Another way to improve your curiosity is to open yourself to new areas of knowledge. Read websites or magazines about topics that you usually wouldn't read about. Find out exactly what the story is behind your child's collectable figurines. Read one of those weird romance novels that your wife likes to read. These are all examples of ways to build curiosity toward new ideas.


  • Don't Ignore Your Curious Promptings: Like described above. Don't lose an opportunity to jump upon every impulse from your curiosity.
  • Learn about New Things: Also like described above. Learn about topics that don't usually interest you. It is helpful if these topics still apply to your life in some way. You are much more likely to want to learn what your kids or a secret crush are up to rather than something selected randomly from a spin of the wheel.
  • Break Your Old Routines: If you do the same thing everyday you won't have opportunities to learn new things. If you always watch TV, go out and go on a nature walk. If all you do is go to parties and hang out in clubs, go home and watch TV! You shouldn't waste all of your time, but you can get away with some "negative" behaviors, temporarily at least, while building upon this trait.
  • Work on the Curiosity and Open-Mindedness Traits: Open-mindedness especially. If open-mindedness didn't have its own article, I would be writing in great detail on that trait here.

Your Record

Make sure you consider every time you fail to follow through on a reasonable (and legal) curiosity a "fault" in your curiosity for the day. Make your own goals as well, possibly based on one of the activities up above. If you fail on your own goal, that's a fault as well.


Sometimes questions are more important than answers.

Nancy Willard

Judge a man by his questions rather than by his answers.


The important thing is not to stop questioning. Curiosity has its own reason for existing. One cannot help but be in awe when he contemplates the mysteries of eternity, of life, of the marvelous structure of reality. It is enough if one tries merely to comprehend a little of this mystery every day. Never lose a holy curiosity.

Albert Einstein

Golden Mean

Obtrusiveness, importunity, excessive curiosity

Recommended Reading

Curious?: Discover the Missing Ingredient to a Fulfilling Life — by Todd Kashdan

This author writes about finding happiness and contentment not by looking for happiness, but by being amazed at everyday life, explore new things, and living in the moment. This is a great book for learning about how curiosity can make your life more fulfilling.

General Rules

Practice virtues daily so that they become ‘habits of the heart’.

Don‘t strive for perfection.
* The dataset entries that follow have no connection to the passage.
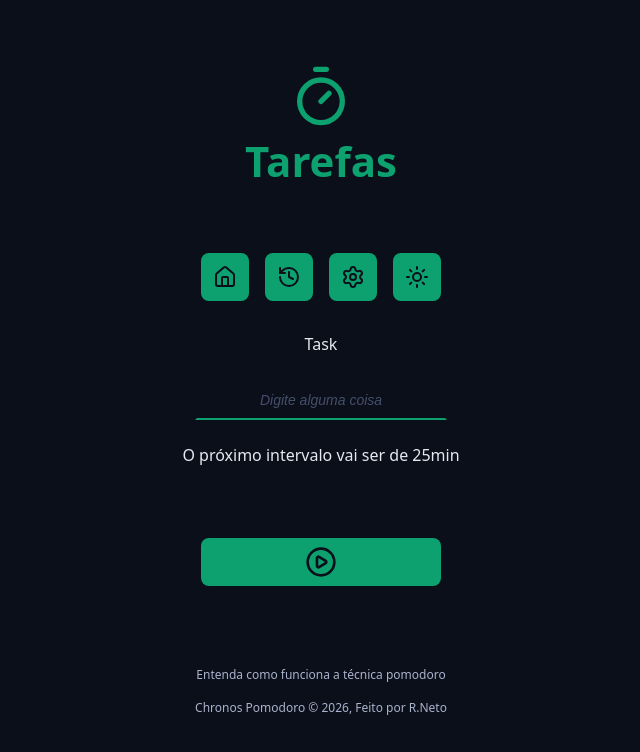
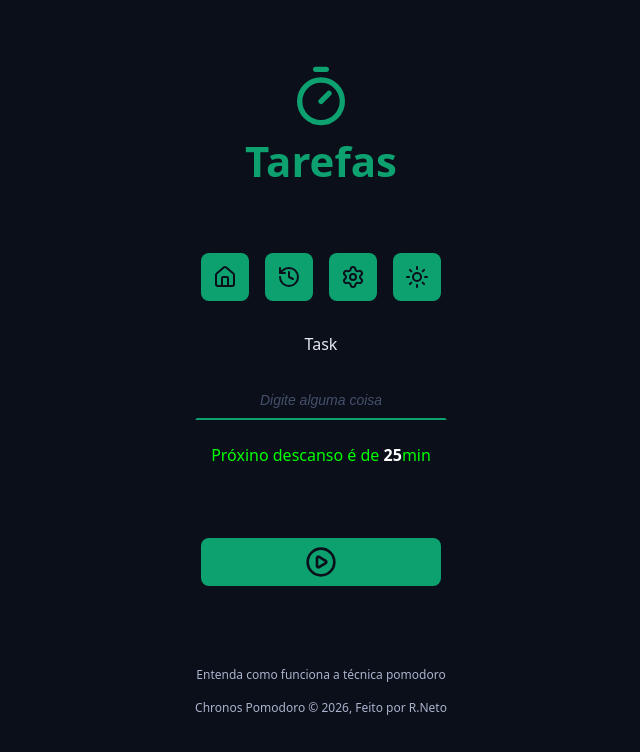
Before and after one commit to NetoResende/tarefas-pomodoro, a React (Vite) app: page / in a window 1280 px wide. Shown: the top 752 px of the page, without its empty margins (319-959 px from the left). Built offline with nearby package versions, Linux system fonts and the light colour scheme.

Commit message:
criando o componente Tips para da sugestões ao usuário sobre a tarefa e ciclo

```diff
--- a/src/components/MainForm/index.tsx
+++ b/src/components/MainForm/index.tsx
@@ -8,6 +8,7 @@ import { getNextCycleType } from "../../utils/getNextCycleType";
 import { useRef } from "react";
 import type { TaskModel } from "../../models/TaskModel";
 import { TaskActionTypes } from "../../contexts/TaskContext/taskactions";
+import { Tips } from "../Tips";
 
 export function MainForm() {
   const { state, dispatch } = useTaskContext();
@@ -40,7 +41,8 @@ export function MainForm() {
     dispatch({type: TaskActionTypes.START_TASK, payload: newTask});
   }
 
-  function handlerInterruptTask(){ dispatch({type: TaskActionTypes.INTERRUPT_TASK})
+  function handlerInterruptTask(){
+    dispatch({type: TaskActionTypes.INTERRUPT_TASK})
   }
 
   return (
@@ -57,7 +59,7 @@ export function MainForm() {
       </div>
 
       <div className="formRow">
-        <p>O próximo intervalo vai ser de 25min</p>
+        <Tips/>
       </div>
       {state.currentCycle > 0 && (
         <div className="formRow">
--- /dev/null
+++ b/src/components/Tips/index.tsx
@@ -0,0 +1,28 @@
+import { useTaskContext } from "../../contexts/TaskContext/useTaskContext"
+import { getNextCycles } from "../../utils/getNextCycles";
+import { getNextCycleType } from "../../utils/getNextCycleType";
+
+export function Tips(){
+    const {state} = useTaskContext()
+
+    const nextCycle = getNextCycles(state.currentCycle);
+    const NextCycleType = getNextCycleType(nextCycle);
+
+    const tipsForWenActive = {
+        workTime: <span style={{color: 'red'}}>Foco de <b style={{color: 'white'}}>{state.config.workTime}</b>min</span>,
+        shortBreakTime: <span style={{color: 'red'}}>Descanso de <b style={{color: 'white'}}>{state.config.shortBreakTime}</b>min</span>,
+        longBreakTime: <span style={{color: 'red'}}>Descanso Longo</span>
+      }
+      const tipsForNoActive = {
+        workTime: <span style={{color: 'lime'}}>Próxino descanso é de <b style={{color: 'white'}}>{state.config.workTime}</b>min</span>,
+        shortBreakTime: <span style={{color: 'lime'}}>Próxino descanso é de <b style={{color: 'white'}}>{state.config.shortBreakTime}</b>min</span>,
+        longBreakTime: <span style={{color: 'lime'}}>Próximo descanso é Longo</span>
+      }
+
+    return (
+        <>
+            {!!state.activeTask && tipsForWenActive[state.activeTask.type] }
+            {!state.activeTask && tipsForNoActive[NextCycleType]}
+        </>
+    )
+}
```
Never give up! Remember: even the greats have off days.

Rely on your intuition.

Avoid extremes. Strive to achieve the golden mean between excess and deficiency of a virtue.

Have fun and enjoy the program with humor and optimism.

Curiosity endows the people who have it with a generosity in argument and a serenity in their own mode of life which springs from their cheerful willingness to let life take the form it will. Alistair Cooke